Before-and-after change data:
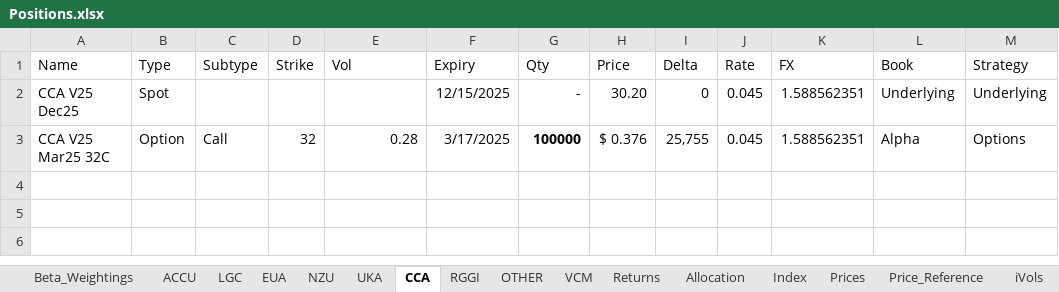
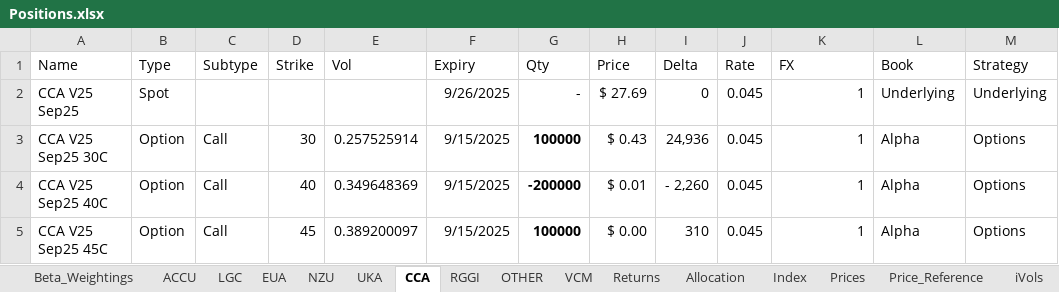
Before and after one commit to SamCurtis111/Carbon_Report, an Excel workbook: Positions.xlsx, sheet CCA, drawn as a sheet; values as stored, in another font and other column widths than the file's, no borders; the diff names each change by its address in the sheet, - before the commit and + after, or states it on an @@ line.

```diff
--- a/Positions.xlsx (sheet CCA)
+++ b/Positions.xlsx (sheet CCA)
-A2 (Name): CCA V25 Dec25
+A2 (Name): CCA V25 Sep25
-F2 (Expiry): 12/15/2025
+F2 (Expiry): 9/26/2025
-H2 (Price): 30.20
+H2 (Price): $ 27.69
-K2:K3 (FX): 1.588562351
+K2:K3 (FX): 1
-A3 (Name): CCA V25 Mar25 32C
+A3 (Name): CCA V25 Sep25 30C
-D3 (Strike): 32
+D3 (Strike): 30
-E3 (Vol): 0.28
+E3 (Vol): 0.257525914
-F3 (Expiry): 3/17/2025
+F3 (Expiry): 9/15/2025
-H3 (Price): $ 0.376
+H3 (Price): $ 0.43
-I3 (Delta): 25,755
+I3 (Delta): 24,936
+row 4: CCA V25 Sep25 40C | Option | Call | 40 | 0.349648369 | 9/15/2025 | -200000 | $ 0.01 | - 2,260 | 0.045 | 1 | Alpha | Options
+row 5: CCA V25 Sep25 45C | Option | Call | 45 | 0.389200097 | 9/15/2025 | 100000 | $ 0.00 | 310 | 0.045 | 1 | Alpha | Options
```
Also changed, not shown: sheet Price_Reference, sheet EUA_Prices, sheet Prices, sheet EUA, sheet OTHER, sheet RGGI, 8 more sheets, formulas that keep their value, CCA PnL Output.xlsx, EUA PnL Output.xlsx, 10 other files.
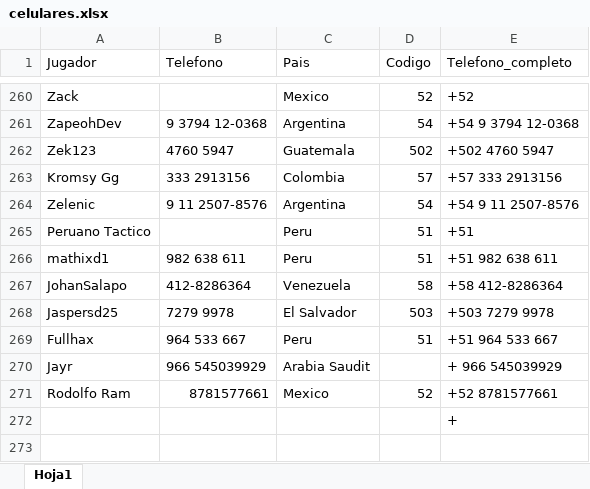
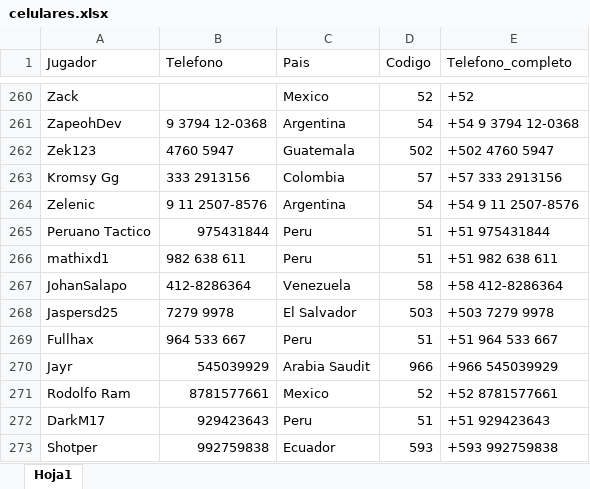
Before and after one commit to carlosacp526/dashboard-torneos-pokemon, an Excel workbook: celulares.xlsx, sheet Hoja1, drawn as a sheet; only a part is shown, gaps mark what is left out; values as stored, in another font and other column widths than the file's, no borders; removed rows and columns are numbered as before the commit, all else as after; the diff names each change by its address in the sheet, - before the commit and + after, or states it on an @@ line.

```diff
--- a/celulares.xlsx (sheet Hoja1)
+++ b/celulares.xlsx (sheet Hoja1)
-B265 (Telefono): (empty)
+B265 (Telefono): 975431844
-E265 (Telefono_completo): +51
+E265 (Telefono_completo): +51 975431844
-B270 (Telefono): 966 545039929
+B270 (Telefono): 545039929
-D270 (Codigo): (empty)
+D270 (Codigo): 966
-E270 (Telefono_completo): + 966 545039929
+E270 (Telefono_completo): +966 545039929
-row 272:  |  |  |  | +
+row 272: DarkM17 | 929423643 | Peru | 51 | +51 929423643
+row 273: Shotper | 992759838 | Ecuador | 593 | +593 992759838
```
Also changed, not shown: 1 other file.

What is required - Copy out all lines above that include the string "Positions".

Task answer -
Before and after one commit to SamCurtis111/Carbon_Report, an Excel workbook: Positions.xlsx, sheet CCA, drawn as a sheet; values as stored, in another font and other column widths than the file's, no borders; the diff names each change by its address in the sheet, - before the commit and + after, or states it on an @@ line.
--- a/Positions.xlsx (sheet CCA)
+++ b/Positions.xlsx (sheet CCA)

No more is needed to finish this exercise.